Testing the body's limits, British style - it can only be hill climb season!
Yes, that's right, we're well into hill climbing season. The ignoble and daft exercise of lining up at the bottom of a hill you spent most of the year avoiding to push watts and hernias to reach the top - hopefully with a PB, bragging rights and, possibly, some prizes.
The Sussex Nomads CC's annual hill climb came and went with titters of excitement and dread. The club cycles out of Ditchling in the south east, and is fortunate enough to have the mighty Ditchling Beacon on the club's doorstep.
The Beacon is the third-highest point on the South Downs and was featured as a category 4 climb in the 1994 Tour de France and again as part of the 2014 Tour of Britain. The specs are:
Height: 248 m (814 ft)
Length: 0.9 miles
Average gradient: 8.2%
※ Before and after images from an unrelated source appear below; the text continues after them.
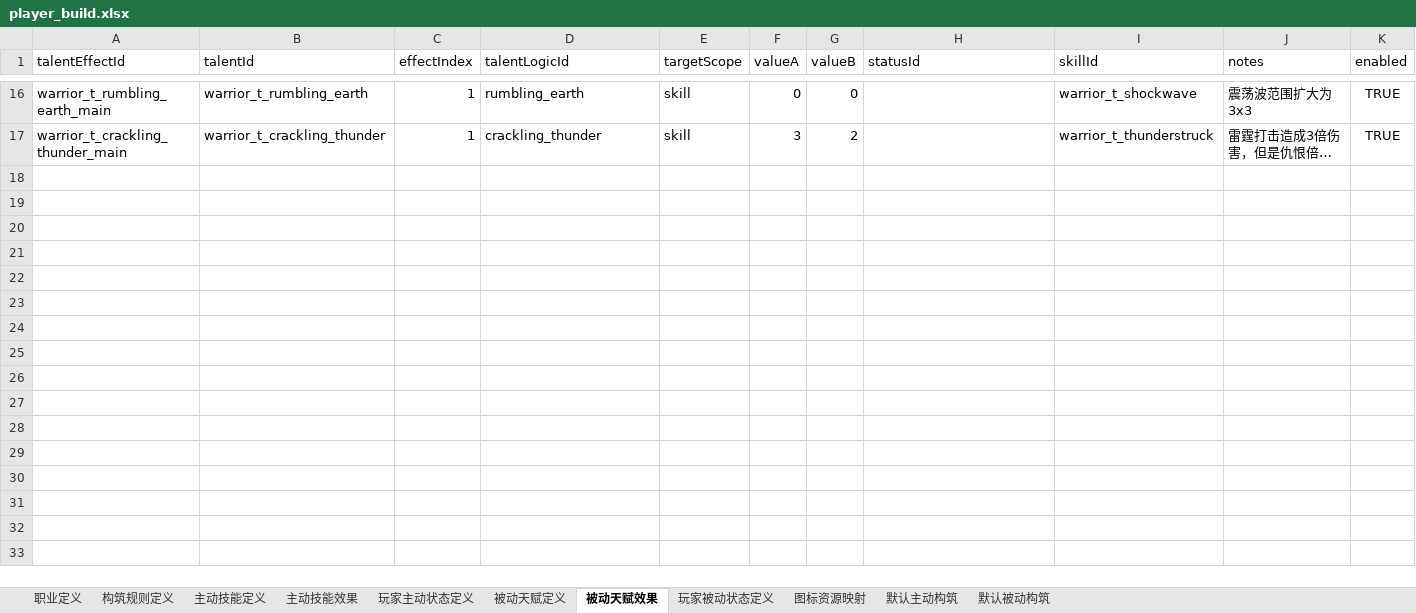
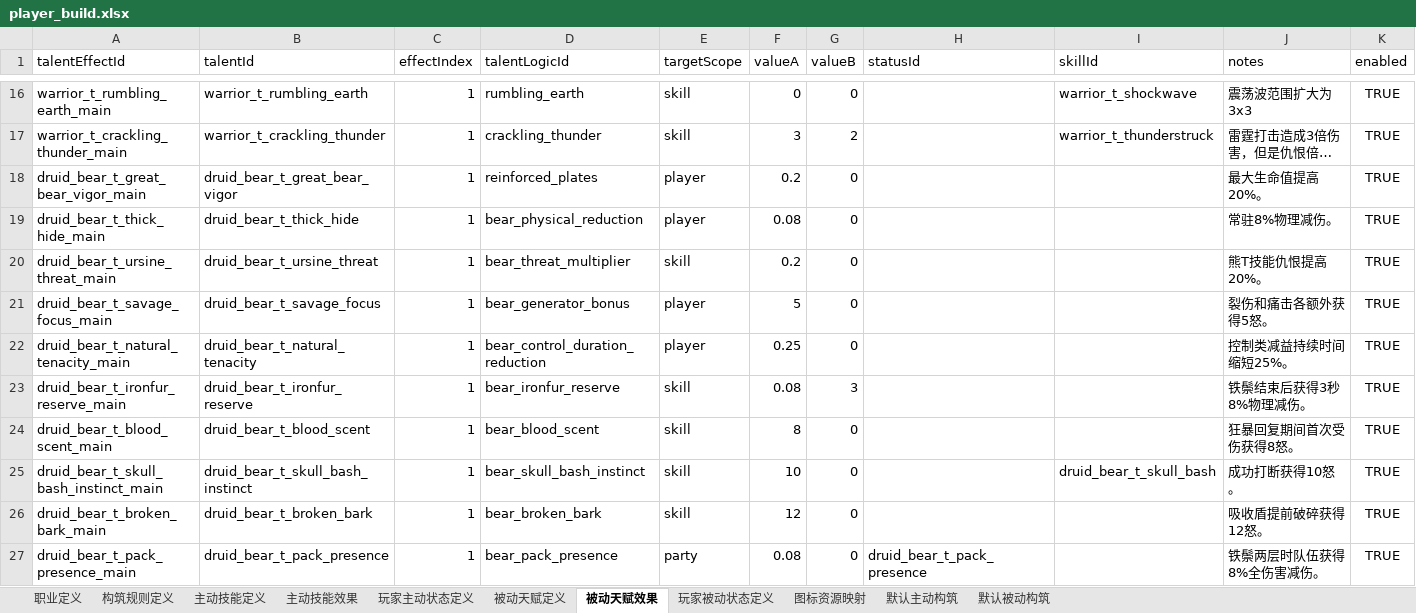
Before and after one commit to hydralisks/littleTank, an Excel workbook: public/designer-data/player_build.xlsx, sheet 被动天赋效果, drawn as a sheet; only a part is shown, gaps mark what is left out; long unchanged cells end in …; values as stored, in another font and other column widths than the file's, no borders; the diff covers the shown part only; the diff names each change by its address in the sheet, - before the commit and + after, or states it on an @@ line.

Commit message:
feat: add guardian druid bear tank

```diff
--- a/public/designer-data/player_build.xlsx (sheet 被动天赋效果)
+++ b/public/designer-data/player_build.xlsx (sheet 被动天赋效果)
+row 18: druid_bear_t_great_bear_vigor_main | druid_bear_t_great_bear_vigor | 1 | reinforced_plates | player | 0.2 | 0 |  |  | 最大生命值提高20%。 | TRUE
+row 19: druid_bear_t_thick_hide_main | druid_bear_t_thick_hide | 1 | bear_physical_reduction | player | 0.08 | 0 |  |  | 常驻8%物理减伤。 | TRUE
+row 20: druid_bear_t_ursine_threat_main | druid_bear_t_ursine_threat | 1 | bear_threat_multiplier | skill | 0.2 | 0 |  |  | 熊T技能仇恨提高20%。 | TRUE
+row 21: druid_bear_t_savage_focus_main | druid_bear_t_savage_focus | 1 | bear_generator_bonus | player | 5 | 0 |  |  | 裂伤和痛击各额外获得5怒。 | TRUE
+row 22: druid_bear_t_natural_tenacity_main | druid_bear_t_natural_tenacity | 1 | bear_control_duration_reduction | player | 0.25 | 0 |  |  | 控制类减益持续时间缩短25%。 | TRUE
+row 23: druid_bear_t_ironfur_reserve_main | druid_bear_t_ironfur_reserve | 1 | bear_ironfur_reserve | skill | 0.08 | 3 |  |  | 铁鬃结束后获得3秒8%物理减伤。 | TRUE
+row 24: druid_bear_t_blood_scent_main | druid_bear_t_blood_scent | 1 | bear_blood_scent | skill | 8 | 0 |  |  | 狂暴回复期间首次受伤获得8怒。 | TRUE
+row 25: druid_bear_t_skull_bash_instinct_main | druid_bear_t_skull_bash_instinct | 1 | bear_skull_bash_instinct | skill | 10 | 0 |  | druid_bear_t_skull_bash | 成功打断获得10怒。 | TRUE
+row 26: druid_bear_t_broken_bark_main | druid_bear_t_broken_bark | 1 | bear_broken_bark | skill | 12 | 0 |  |  | 吸收盾提前破碎获得12怒。 | TRUE
+row 27: druid_bear_t_pack_presence_main | druid_bear_t_pack_presence | 1 | bear_pack_presence | party | 0.08 | 0 | druid_bear_t_pack_presence |  | 铁鬃两层时队伍获得8%全伤害减伤。 | TRUE
```
Also changed, not shown: 10 added rows elsewhere in this sheet, sheet 主动技能定义, sheet 图标资源映射, sheet 主动技能效果, sheet 被动天赋定义, sheet 玩家主动状态定义, sheet 默认主动构筑, 3 more sheets, 16 other files.
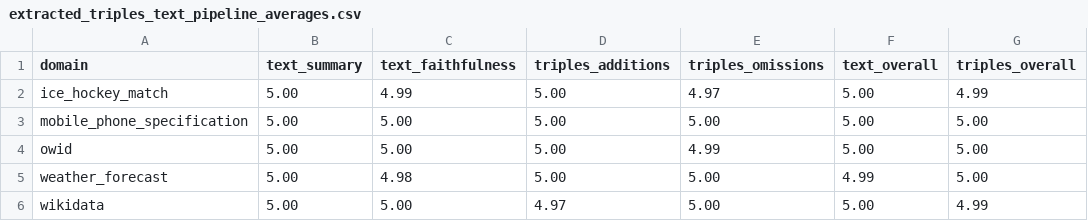
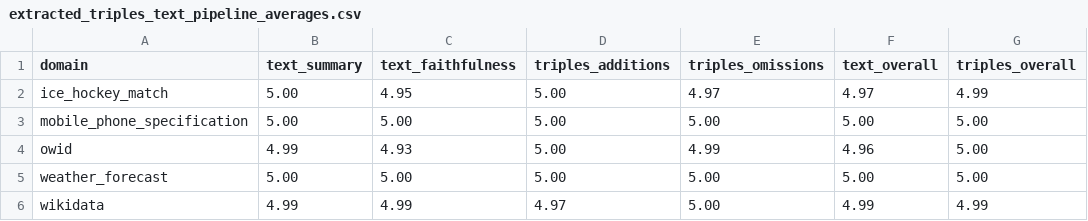
Before and after one commit to Nikiaker/d2t, a CSV file: tripler/outputs/test10_re/extracted_triples_text_pipeline_averages.csv, drawn as a sheet; only a part is shown; the diff names each change by its address in the sheet, - before the commit and + after, or states it on an @@ line.

```diff
--- a/tripler/outputs/test10_re/extracted_triples_text_pipeline_averages.csv
+++ b/tripler/outputs/test10_re/extracted_triples_text_pipeline_averages.csv
-C2 (text_faithfulness): 4.99
+C2 (text_faithfulness): 4.95
-F2 (text_overall): 5.00
+F2 (text_overall): 4.97
-B4 (text_summary): 5.00
+B4 (text_summary): 4.99
-C4 (text_faithfulness): 5.00
+C4 (text_faithfulness): 4.93
-F4 (text_overall): 5.00
+F4 (text_overall): 4.96
-C5 (text_faithfulness): 4.98
+C5 (text_faithfulness): 5.00
-F5 (text_overall): 4.99
+F5 (text_overall): 5.00
-B6 (text_summary): 5.00
+B6 (text_summary): 4.99
-C6 (text_faithfulness): 5.00
+C6 (text_faithfulness): 4.99
-F6 (text_overall): 5.00
+F6 (text_overall): 4.99
```
Also changed, not shown: tripler/outputs/test10_re/extracted_triples_rules_text_pipeline_averages.csv.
A bit of research gleaned some useful tips. Sam Clark, National Championships regular and current UK Everesting record-holder suggested:
A clean bike is a fast bike
Leave all weight at the door
Aim for 70 PSI in the rear tyre
Being five miles from the Beacon, I spent a couple of sessions slogging up and down learning how to cycle the hill strategically and formed my battle plan.
All through the week, the (usually) semi-reliable Met Office was indicating good weather for the night before and the day of the hill climb - clear, although a tad chilly.
The day before, I cleaned the bike, adjusted tyre pressure and carb loaded.
Elsewhere, nerves were also running high on the Nomads' Whatsapp group. There was even a report of a Mini reserving prime viewing position the day before, having run off the road and getting lodged in a tree halfway down the hill!
Clearly, anything could and would happen... This was best exemplified by the weather: across the Saturday night through to the Sunday morning the heavens opened and it chucked it down.
The day's arrived and turning off the alarm isn't an option
Getting up Sunday morning, the roads were wet and it was cold (although, TBF, the skies were clear). Cycling down to Ditchling Village Hall (race HQ) I started being overtaken by cars with bikes on the back and meeting other cyclists, clearly out warming up the legs and trying to keep themselves warm generally!
A friendly shout of 'good luck' passed between those who knew each other and a respectful acknowledging nod passing between those brave and foolish warriors soon to meet upon the battlefield to decide who reigned supreme for the next year.
I need to go back and look at my energy strategy for next year. The plan was to eat heavy the night before, wake up full and fuel with a light top-up, grazing on nuts and a bit of fruit. I woke up hungry though, so the light graze didn't seem enough. Right before leaving HQ to start the hill climb I bummed a gel, which wasn't a good idea.
I had my heart set on a new PB. Through my effort I partially stuck to the plan and partially improvised - bloody hard to stick to the plan when cyclists are whizzing down the hill cheering you on and friends, clubmates and spectators are cheering from the roadside. One of the marshals was even ringing his Swiss cowbell - yodelleh hee hoo!
Sadly, earlier in the year, when I was cycling 200 miles a week, I hit my PB of 5:53 and only managed a 5:56 on the day. I didn't win a single category and even lost a bet with a friend - he happily messaged me when he found out both our times: 'I'll have a Guinness please'!
Getting back to HQ, there was a smorgasbord of cakes and vats of tea to warm the soul. The atmosphere as results came back in and as awards were presented was great! Everyone swapping stories on what went well and what didn't.
Naturally, there were some standout results. Naturally, mine wasn't. The overall winner managed a blinding 4:30. A new category has been proposed for next year - the novelty category - as one chap conquered the hill on a heavy Boris bike!
The post-ride ceremony
The Nomads put a tremendous amount of energy into organising and promoting the hill climb. Of a total 120 spots, 119 people were happy to give up their Sunday morning. There were also some really spiffy prizes donated by local businesses, including the infamous Hunt wheels!
Now with this year's winners and not-so-winners decided, it's time to head back to whatever dark corners we all emerged from, review the strategies and hope for next year. Oh, and spend from now to September sensibly avoiding hills!
Thanks to James Hedley for the photographs - jameshedleyphotography.pixieset.com.